* WORK TO COMPLETE *
Where a line below holds the string "organizational", copy that line.

START RECORDS FOR THE TASK

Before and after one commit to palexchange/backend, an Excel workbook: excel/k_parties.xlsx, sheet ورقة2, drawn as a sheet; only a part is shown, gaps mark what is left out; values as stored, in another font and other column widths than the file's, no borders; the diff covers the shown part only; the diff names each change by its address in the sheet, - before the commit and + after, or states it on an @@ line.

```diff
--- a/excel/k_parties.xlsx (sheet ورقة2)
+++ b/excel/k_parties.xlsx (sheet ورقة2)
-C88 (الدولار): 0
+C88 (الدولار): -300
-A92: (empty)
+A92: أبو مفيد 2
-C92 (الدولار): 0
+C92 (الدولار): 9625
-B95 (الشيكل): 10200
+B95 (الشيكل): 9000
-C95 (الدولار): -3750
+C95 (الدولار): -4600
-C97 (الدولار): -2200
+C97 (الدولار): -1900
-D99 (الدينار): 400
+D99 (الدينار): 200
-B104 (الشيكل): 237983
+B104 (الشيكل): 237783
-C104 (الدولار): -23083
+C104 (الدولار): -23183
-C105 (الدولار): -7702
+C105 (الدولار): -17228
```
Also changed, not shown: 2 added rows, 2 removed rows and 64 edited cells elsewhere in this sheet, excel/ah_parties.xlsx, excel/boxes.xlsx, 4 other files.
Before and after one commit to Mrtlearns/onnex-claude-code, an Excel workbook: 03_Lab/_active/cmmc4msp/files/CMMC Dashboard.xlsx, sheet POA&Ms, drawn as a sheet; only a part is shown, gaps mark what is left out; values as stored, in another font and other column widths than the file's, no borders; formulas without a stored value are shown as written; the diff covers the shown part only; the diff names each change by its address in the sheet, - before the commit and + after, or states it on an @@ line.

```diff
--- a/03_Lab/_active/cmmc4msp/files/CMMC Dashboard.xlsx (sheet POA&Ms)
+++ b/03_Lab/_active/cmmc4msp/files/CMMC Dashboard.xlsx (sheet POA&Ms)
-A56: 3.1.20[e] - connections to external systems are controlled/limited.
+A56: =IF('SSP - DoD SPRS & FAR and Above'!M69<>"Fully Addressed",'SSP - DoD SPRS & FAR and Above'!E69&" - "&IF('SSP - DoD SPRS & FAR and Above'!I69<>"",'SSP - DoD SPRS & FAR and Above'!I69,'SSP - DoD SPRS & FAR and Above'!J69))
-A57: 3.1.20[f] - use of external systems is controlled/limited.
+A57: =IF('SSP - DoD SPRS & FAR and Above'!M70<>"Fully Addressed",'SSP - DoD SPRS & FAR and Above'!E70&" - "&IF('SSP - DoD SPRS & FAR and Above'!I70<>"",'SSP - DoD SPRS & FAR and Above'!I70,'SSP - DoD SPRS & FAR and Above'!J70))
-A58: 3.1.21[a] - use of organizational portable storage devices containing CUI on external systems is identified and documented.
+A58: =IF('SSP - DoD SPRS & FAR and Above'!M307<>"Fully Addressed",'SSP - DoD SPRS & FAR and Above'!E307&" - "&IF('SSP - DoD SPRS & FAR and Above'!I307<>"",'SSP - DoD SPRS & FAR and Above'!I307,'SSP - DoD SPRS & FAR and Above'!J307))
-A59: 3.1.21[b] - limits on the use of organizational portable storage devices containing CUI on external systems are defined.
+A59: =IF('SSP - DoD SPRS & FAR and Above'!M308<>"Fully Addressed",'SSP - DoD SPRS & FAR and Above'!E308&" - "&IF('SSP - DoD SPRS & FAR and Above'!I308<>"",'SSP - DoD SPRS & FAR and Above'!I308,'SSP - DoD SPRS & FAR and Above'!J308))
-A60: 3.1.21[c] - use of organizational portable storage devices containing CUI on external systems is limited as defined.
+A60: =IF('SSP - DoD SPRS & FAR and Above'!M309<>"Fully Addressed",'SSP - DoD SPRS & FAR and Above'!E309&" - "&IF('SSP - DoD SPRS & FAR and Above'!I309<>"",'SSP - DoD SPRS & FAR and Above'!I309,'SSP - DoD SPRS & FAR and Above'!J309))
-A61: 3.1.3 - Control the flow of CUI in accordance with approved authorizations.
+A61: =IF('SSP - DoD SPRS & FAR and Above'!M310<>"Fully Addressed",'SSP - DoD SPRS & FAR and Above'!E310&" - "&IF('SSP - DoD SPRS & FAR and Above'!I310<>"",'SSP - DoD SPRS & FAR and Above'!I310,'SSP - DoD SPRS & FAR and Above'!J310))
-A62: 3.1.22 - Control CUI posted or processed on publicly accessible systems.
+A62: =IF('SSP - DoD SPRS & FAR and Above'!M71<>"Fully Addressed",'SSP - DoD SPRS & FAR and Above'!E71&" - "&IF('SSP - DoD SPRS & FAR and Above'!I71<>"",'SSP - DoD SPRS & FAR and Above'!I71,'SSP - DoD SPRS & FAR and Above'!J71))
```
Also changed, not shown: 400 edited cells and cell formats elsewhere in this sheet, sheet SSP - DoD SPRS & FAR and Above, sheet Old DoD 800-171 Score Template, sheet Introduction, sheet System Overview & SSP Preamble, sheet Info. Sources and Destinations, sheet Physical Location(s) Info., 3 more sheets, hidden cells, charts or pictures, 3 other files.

END RECORDS FOR THE TASK

* PROBLEM SOLUTION *
-A58: 3.1.21[a] - use of organizational portable storage devices containing CUI on external systems is identified and documented.
-A59: 3.1.21[b] - limits on the use of organizational portable storage devices containing CUI on external systems are defined.
-A60: 3.1.21[c] - use of organizational portable storage devices containing CUI on external systems is limited as defined.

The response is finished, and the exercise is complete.